(yet) supported. These give the user the ability to try out the new
Logical Volume Manager GUI inside SMC (Solaris Management Console).

SUNWlvma (really optional) Solaris Volume Management API’s
SUNWlvmg (really optional) Solaris Volume Management Application
SUNWlvmr (really optional) Solaris Volume Management (root)

NOTE: Later versions of Solaris 8 have a few additional packages for
DiskSuite, namely, 3 packages starting with SUNWlvm*. These do
not have to be loaded. They are beta-test packages for the new
Logical Volume Manager which will premier with Solaris 9.

SVM – Solaris 9 only

SUNWmdr Solaris Volume Manager, (Root)
SUNWmdu Solaris Volume Manager, (Usr)
SUNWmdx Solaris Volume Manager Drivers, (64-bit)
SUNWlvma Solaris Volume Management API’s [GUI]
SUNWlvmg Solaris Volume Management Application [GUI]
SUNWlvmr Solaris Volume Management (root) [GUI]

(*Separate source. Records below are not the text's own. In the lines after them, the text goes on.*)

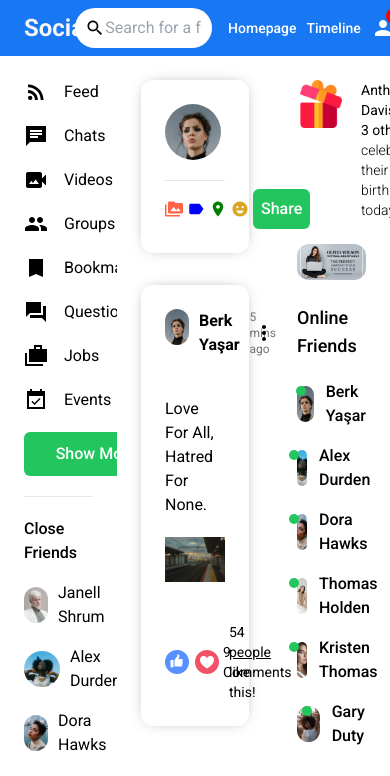
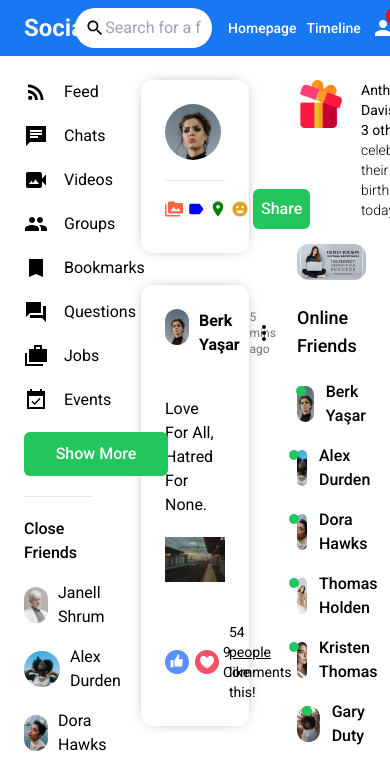
Before and after one commit to berkysr/react-social-media-app, a React (Create React App) app: page / in a window 390 px wide. Shown: the top 776 px of the page. Built offline with nearby package versions, Linux system fonts and the light colour scheme.

Commit message:
refactor: add sticky

```diff
--- a/src/components/HomePageRightBar.tsx
+++ b/src/components/HomePageRightBar.tsx
@@ -12,6 +12,7 @@ export default function HomePageRightBar() {
       display="flex"
       flexDirection="column"
       gap={3}
+      className="h-fit sticky top-[80px]"
     >
       <Box display="flex">
         <Box
--- a/src/components/RightbarContainer.tsx
+++ b/src/components/RightbarContainer.tsx
@@ -13,7 +13,7 @@ export default function RightbarContainer({ profile }: RightbarProps) {
       display="flex"
       flexDirection="column"
       p={3}
-      className="w-full sticky overflow-y-scroll"
+      className="w-full relative"
     >
       {profile ? <ProfilePageRightBar /> : <HomePageRightBar />}
     </Box>
--- a/src/components/Sidebar.tsx
+++ b/src/components/Sidebar.tsx
@@ -58,7 +58,7 @@ export default function Sidebar() {
       display="flex"
       flexDirection="column"
       p={3}
-      className="w-full sticky overflow-y-scroll"
+      className="w-full h-fit sticky top-[56px]"
     >
       <ul className="p-0 m-0 list-none">
         {navbarElements.map((element) => (
--- a/src/pages/Home.tsx
+++ b/src/pages/Home.tsx
@@ -15,7 +15,7 @@ export default function Home() {
       >
         <Box
           display="flex"
-          className="w-[30%] lg:w-[20%]"
+          className="w-[30%] lg:w-[20%] relative"
         >
           <Sidebar />
         </Box>
--- a/src/pages/Profile.tsx
+++ b/src/pages/Profile.tsx
@@ -20,7 +20,7 @@ export default function Profile() {
     >
       <Box
         display="flex"
-        className="flex-[3]"
+        className="flex-[3] relative"
       >
         <Sidebar />
       </Box>
```
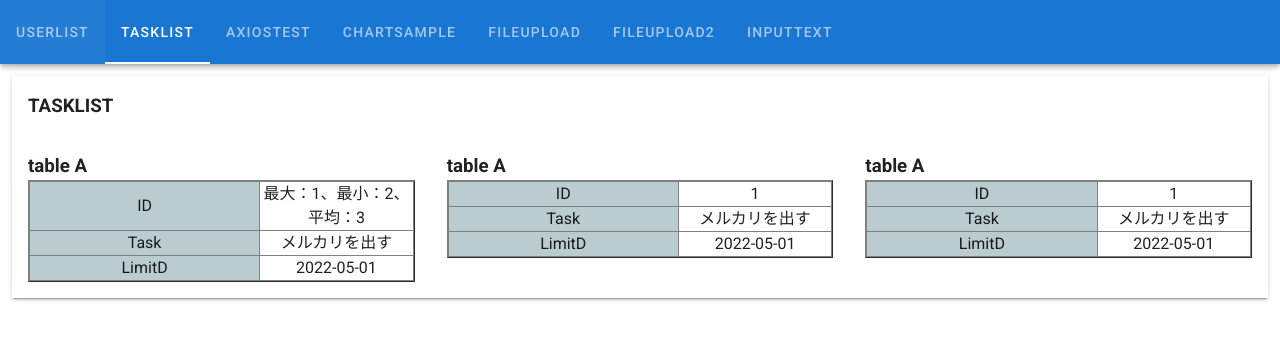
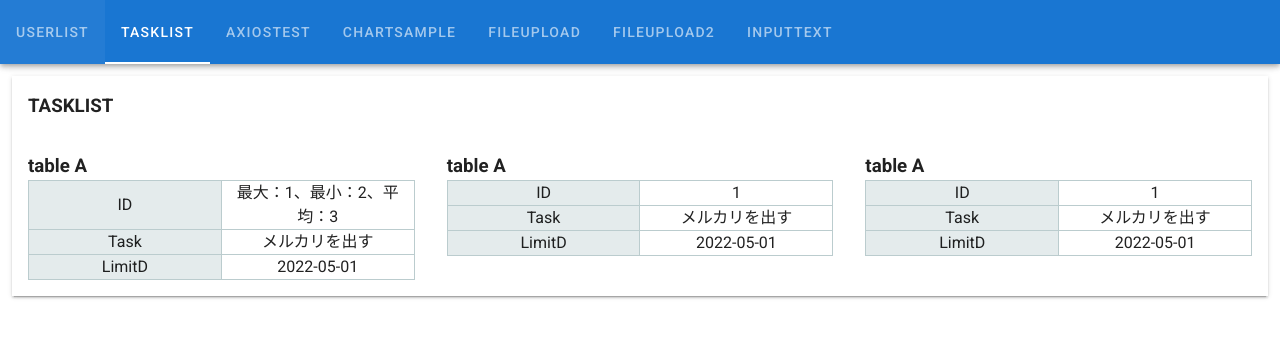
Before and after one commit to subretu/vue-sample-project, a Vue app in the folder frontend/: page /tasklist in a window 1280 px wide. Shown: the top 340 px of the page. Built offline with nearby package versions, Linux system fonts and the light colour scheme.

Commit message:
adjustment table

```diff
--- a/frontend/src/views/TaskList.vue
+++ b/frontend/src/views/TaskList.vue
@@ -90,16 +90,17 @@ export default {
 </script>
 <style scoped>
 table {
-  display: block;
+  display: contents;
   width: 100%;
+  border: solid 1px #bbccce;
 }
 table tbody {
   width: 100%;
   display: table;
 }
 th {
-  background-color: #bbccce;
+  background-color: #bbccce64;
   font-weight: normal;
-  width: 60%;
+  width: 50%;
 }
 </style>
```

To run the Solaris VolumeManager GUI, you must load the SMC 2.0
packages. / Output To Get From Customers
1.) Ask, if appropriate, if the root disk is under SDS/SVM control.
2.) # metadb
3.) # metastat